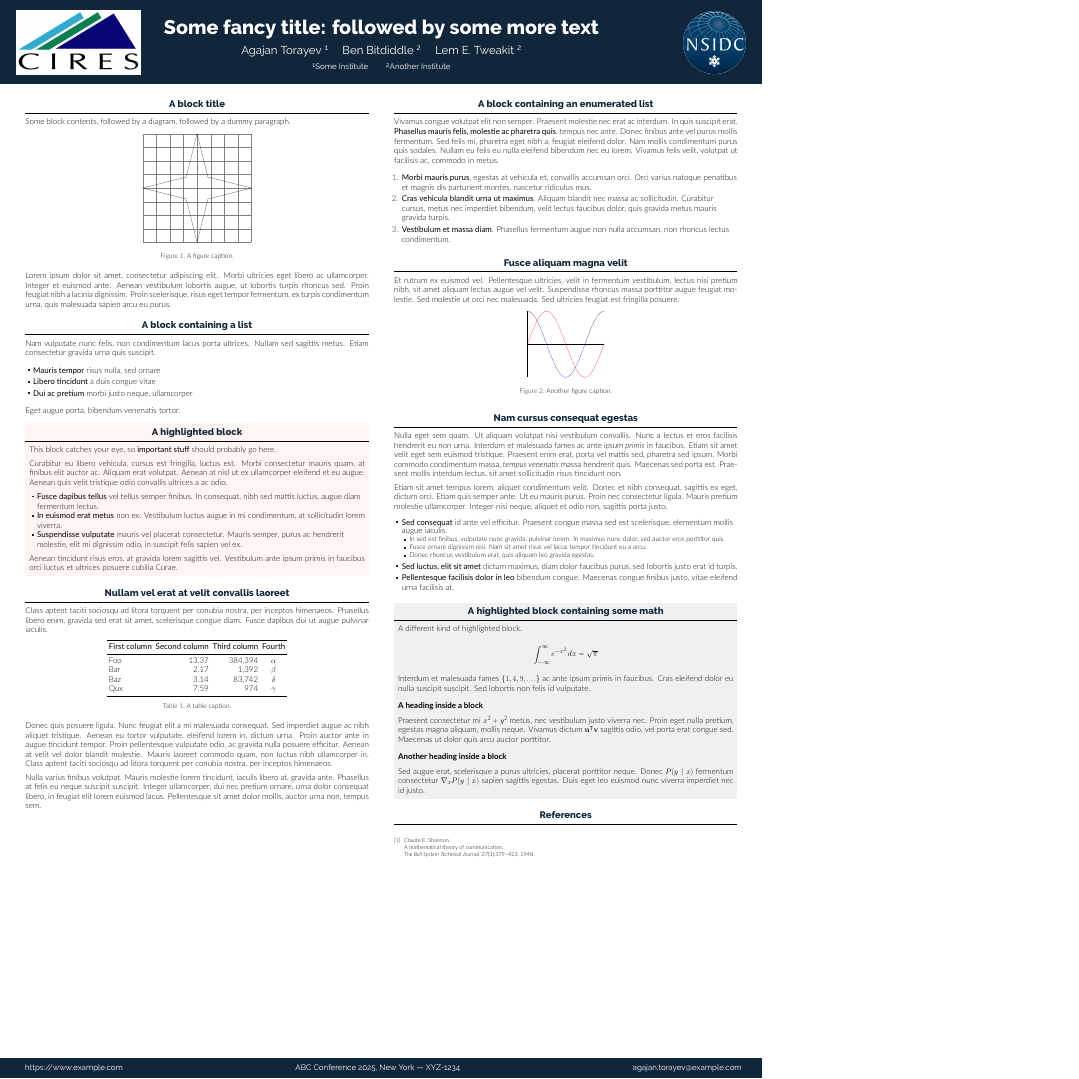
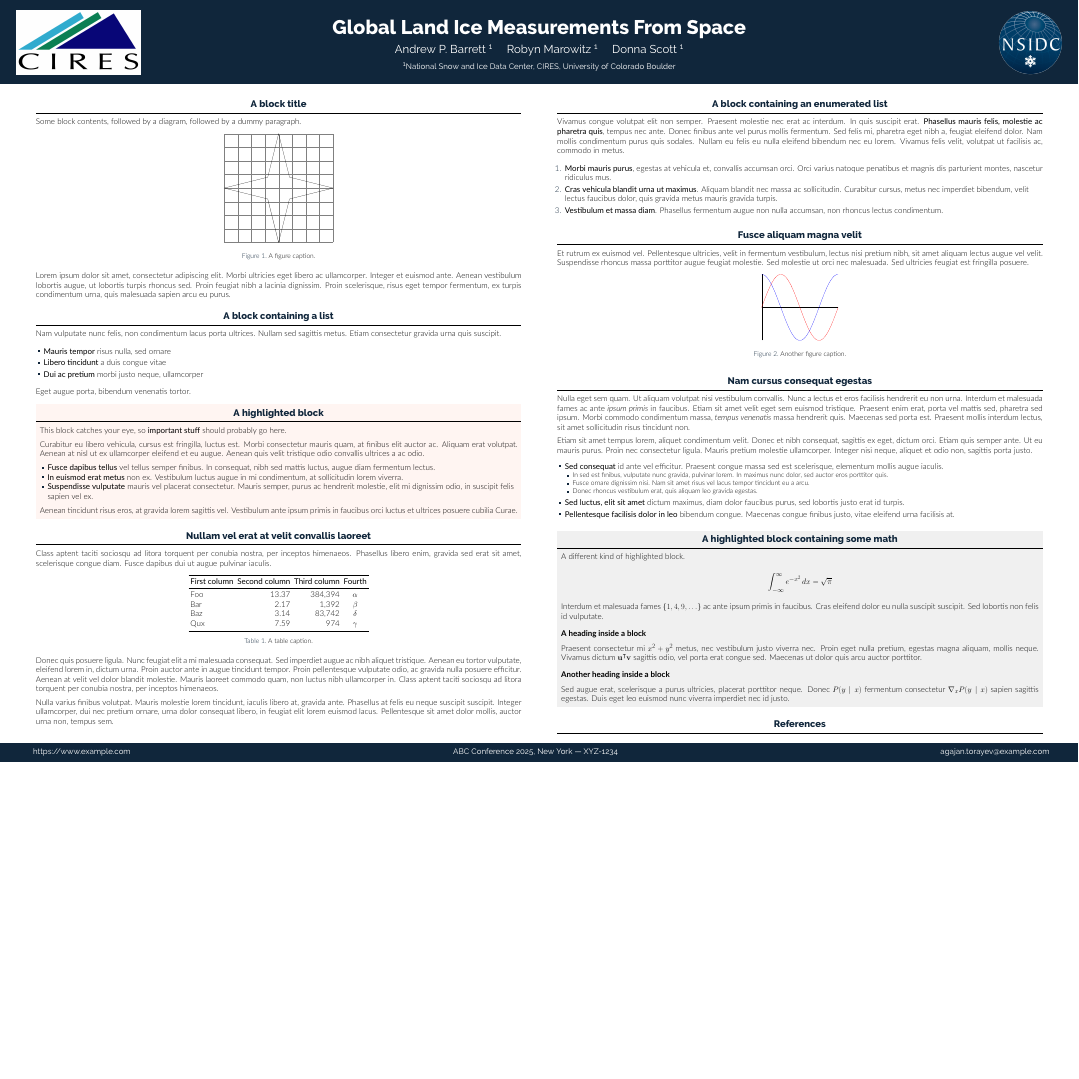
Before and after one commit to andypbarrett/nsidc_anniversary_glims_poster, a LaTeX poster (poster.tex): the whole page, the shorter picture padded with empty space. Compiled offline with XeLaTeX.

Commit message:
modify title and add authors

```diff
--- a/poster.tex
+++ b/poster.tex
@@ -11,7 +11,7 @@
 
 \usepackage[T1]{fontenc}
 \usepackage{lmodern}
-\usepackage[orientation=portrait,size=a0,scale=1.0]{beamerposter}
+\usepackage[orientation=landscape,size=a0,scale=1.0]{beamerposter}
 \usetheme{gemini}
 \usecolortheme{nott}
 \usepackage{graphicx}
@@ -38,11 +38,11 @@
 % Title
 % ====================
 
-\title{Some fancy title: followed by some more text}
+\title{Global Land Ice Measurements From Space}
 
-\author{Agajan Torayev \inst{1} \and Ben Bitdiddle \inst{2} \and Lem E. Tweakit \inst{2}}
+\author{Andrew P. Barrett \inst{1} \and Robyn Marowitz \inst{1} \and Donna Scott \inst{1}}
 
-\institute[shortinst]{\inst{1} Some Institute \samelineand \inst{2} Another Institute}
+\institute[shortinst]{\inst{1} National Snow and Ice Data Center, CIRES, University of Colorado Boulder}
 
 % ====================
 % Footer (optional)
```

§

The data above must be given again in full and unaltered, minus its images.

Before and after one commit to andypbarrett/nsidc_anniversary_glims_poster, a LaTeX poster (poster.tex): the whole page, the shorter picture padded with empty space. Compiled offline with XeLaTeX.

Commit message:
modify title and add authors

```diff
--- a/poster.tex
+++ b/poster.tex
@@ -11,7 +11,7 @@
 
 \usepackage[T1]{fontenc}
 \usepackage{lmodern}
-\usepackage[orientation=portrait,size=a0,scale=1.0]{beamerposter}
+\usepackage[orientation=landscape,size=a0,scale=1.0]{beamerposter}
 \usetheme{gemini}
 \usecolortheme{nott}
 \usepackage{graphicx}
@@ -38,11 +38,11 @@
 % Title
 % ====================
 
-\title{Some fancy title: followed by some more text}
+\title{Global Land Ice Measurements From Space}
 
-\author{Agajan Torayev \inst{1} \and Ben Bitdiddle \inst{2} \and Lem E. Tweakit \inst{2}}
+\author{Andrew P. Barrett \inst{1} \and Robyn Marowitz \inst{1} \and Donna Scott \inst{1}}
 
-\institute[shortinst]{\inst{1} Some Institute \samelineand \inst{2} Another Institute}
+\institute[shortinst]{\inst{1} National Snow and Ice Data Center, CIRES, University of Colorado Boulder}
 
 % ====================
 % Footer (optional)
```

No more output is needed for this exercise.